Despite only three contenders left in the title chase, there was no let up for any of the drivers with action throughout the pack as the picturesque Phillip Island circuit played host to the penultimate round of the V8 Supercars championship. And after three tense encounters the title rivalry remains very much alive with the stage set for a thrilling season finale at Homebush.
For race one, it was the in-form, but outgoing champion Jamie Whincup who found pace to put his car on pole position with young gun Scott McLaughlin alongside him in the Volvo. Next up, and keeping the pressure on right from the start, the top three in the championship hunt Craig Lowndes, David Reynolds and Mark Winterbottom made up the top five, while Shane van Gisbergen, James Courtney, Scott Pye, and the Nissan duo of James Moffat and Rick Kelly completed the top ten.
Qualifying for race two saw McLaughlin and Whincup swap positions. While Whincup seemed to be pushing harder than McLaughlin, going off at Lukey Heights on his first lap, Mclaughlin was able to find a bit more from his car to grab another career pole. Lowndes claimed another third place but again it was the three title contenders who filled the top five with Winterbottom alongside the Red Bull on the second row, with row three an all-Ford affair with Reynolds getting the better of the in-form Pye. Michael Caruso and Rick Kelly made the fourth row the Nissan’s, while Courtney, Fabian Coulthard, van Gisbergen and Moffat rounded out the ten.
While Whincup and McLaughlin lined up on the front row for the first race of the weekend, it was Lowndes who got the perfect start flying past them both, and into turn one ahead of his Red Bull team-mate.
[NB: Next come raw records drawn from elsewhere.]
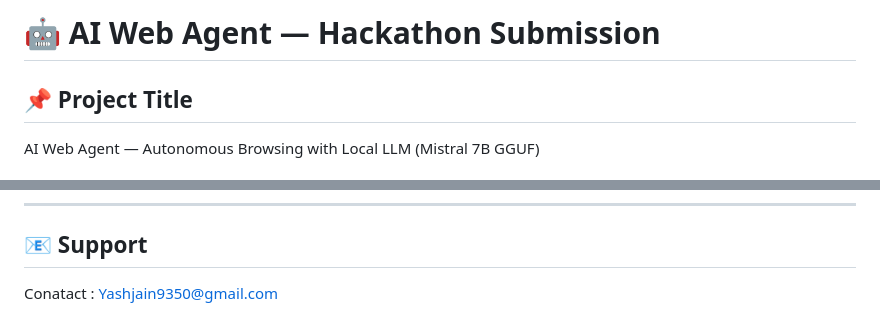
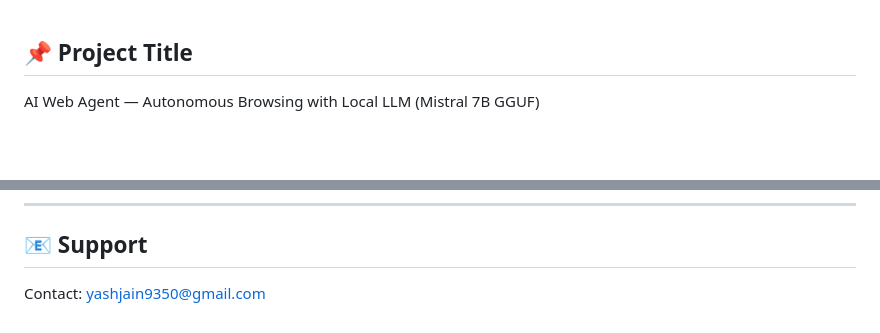
Before and after one commit to Yashjain329/ai-web-agent, a Markdown page: README.md, 2 parts joined by grey strips. Rendered like a GitHub page; blank space fills up the shorter version.

```diff
--- a/README.md
+++ b/README.md
@@ -1,5 +1,3 @@
-# 🤖 AI Web Agent — Hackathon Submission
-
 ## 📌 Project Title
 
 AI Web Agent — Autonomous Browsing with Local LLM (Mistral 7B GGUF)
@@ -129,4 +154,4 @@ This project demonstrates a path towards **self-reliant AI agents** that can aut
 
 ## 📧 Support
 
-Conatact : Yashjain9350@gmail.com
+Contact: [yashjain9350@gmail.com](mailto:yashjain9350@gmail.com)
```
Also changed, not shown: other parts of README.md (+31 -4 lines).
Behind Reynolds and van Gisbergen went side-by-side around the first sweeper, ending up with the Kiwi in the grass. Having had a new engine fitted in the two-hour gap between qualifying and the opening race after a misfire, Winterbottom initially lost ground dropping from fifth to eighth, not wanting to take any risks when faced with the situation ahead. Out front, the Red Bull racers stretched a gap to the pack while being tailed by McLaughlin in the Volvo. On the second lap, van Gisbergen returned serve, spinning Reynolds after bumping the Ford driver on approach to the Hayshed. The spin dropped Reynolds to the back of the pack with a post-race investigation declared to review the incident which resulted in van Gisbergen penalised 25 points.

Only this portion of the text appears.